Jeremy wrote: > > I was idly wondering, if P_n is the nth prime, does: > lim n> infinity P_(n+1) / P_n > exist?
Yes. The limit is 1. Let r_n = P_n / (n log n). The prime number theorem says that the limit of r_n is 1. Therefore the limit of r_(n+1) / r_n is 1. The limit of (n log n) / ((n+1) log(n+1)) is also 1, so the limit of r_(n+1) (n log n) / (r_n (n+1) log(n+1)) is, again, 1. This last expression is just P_(n+1) / P_n.
The limit being 1 is equivalent to the limit of d_n / P_n being 0, where d_n = P_(n+1)  P_n. Assuming the Riemann hypothesis, it has been shown that d_n = O(sqrt(P_n) log(P_n)). Somewhat less tight bounds have been established without RH.

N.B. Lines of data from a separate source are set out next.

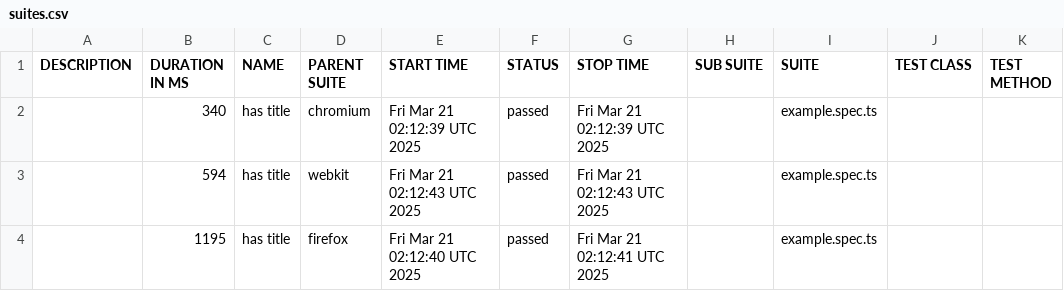
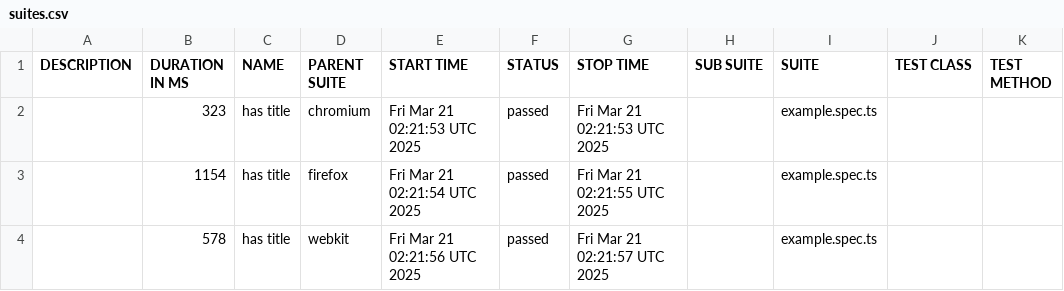
Before and after one commit to mifrasgaffoor/playwright_docker_githubActions, a CSV file: docs/data/suites.csv, drawn as a sheet.

```diff
--- a/docs/data/suites.csv
+++ b/docs/data/suites.csv
@@ -1,4 +1,4 @@
 "DESCRIPTION","DURATION IN MS","NAME","PARENT SUITE","START TIME","STATUS","STOP TIME","SUB SUITE","SUITE","TEST CLASS","TEST METHOD"
-"","340","has title","chromium","Fri Mar 21 02:12:39 UTC 2025","passed","Fri Mar 21 02:12:39 UTC 2025","","example.spec.ts","",""
-"","594","has title","webkit","Fri Mar 21 02:12:43 UTC 2025","passed","Fri Mar 21 02:12:43 UTC 2025","","example.spec.ts","",""
-"","1195","has title","firefox","Fri Mar 21 02:12:40 UTC 2025","passed","Fri Mar 21 02:12:41 UTC 2025","","example.spec.ts","",""
+"","323","has title","chromium","Fri Mar 21 02:21:53 UTC 2025","passed","Fri Mar 21 02:21:53 UTC 2025","","example.spec.ts","",""
+"","1154","has title","firefox","Fri Mar 21 02:21:54 UTC 2025","passed","Fri Mar 21 02:21:55 UTC 2025","","example.spec.ts","",""
+"","578","has title","webkit","Fri Mar 21 02:21:56 UTC 2025","passed","Fri Mar 21 02:21:57 UTC 2025","","example.spec.ts","",""
```
Also changed, not shown: 20 other files.
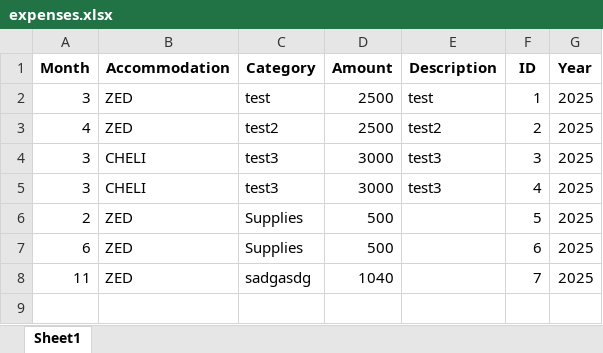
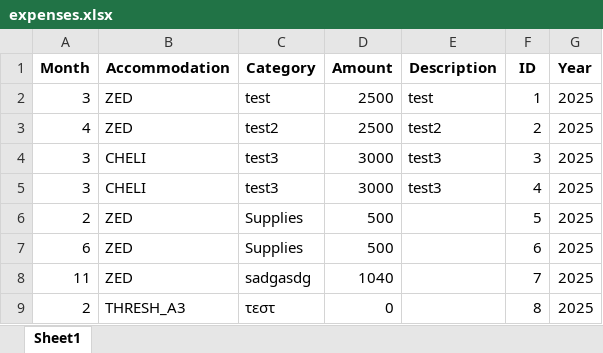
Before and after one commit to tasoszaf/AIRSTAY, an Excel workbook: expenses.xlsx, sheet Sheet1, drawn as a sheet; values as stored, in another font and other column widths than the file's, no borders; the diff names each change by its address in the sheet, - before the commit and + after, or states it on an @@ line.

Commit message:
🔁 Update expenses.xlsx

```diff
--- a/expenses.xlsx (sheet Sheet1)
+++ b/expenses.xlsx (sheet Sheet1)
+row 9: 2 | THRESH_A3 | τεστ | 0 |  | 8 | 2025
```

A difficult open problem is whether the limit of sqrt(P_(n+1))  sqrt(P_n) is 0.
 Jim Ferry  Center for Simulation  ++ of Advanced Rockets   http://www.uiuc.edu/ph/www/jferry/ ++  jferry@[delete_this]uiuc.edu  University of Illinois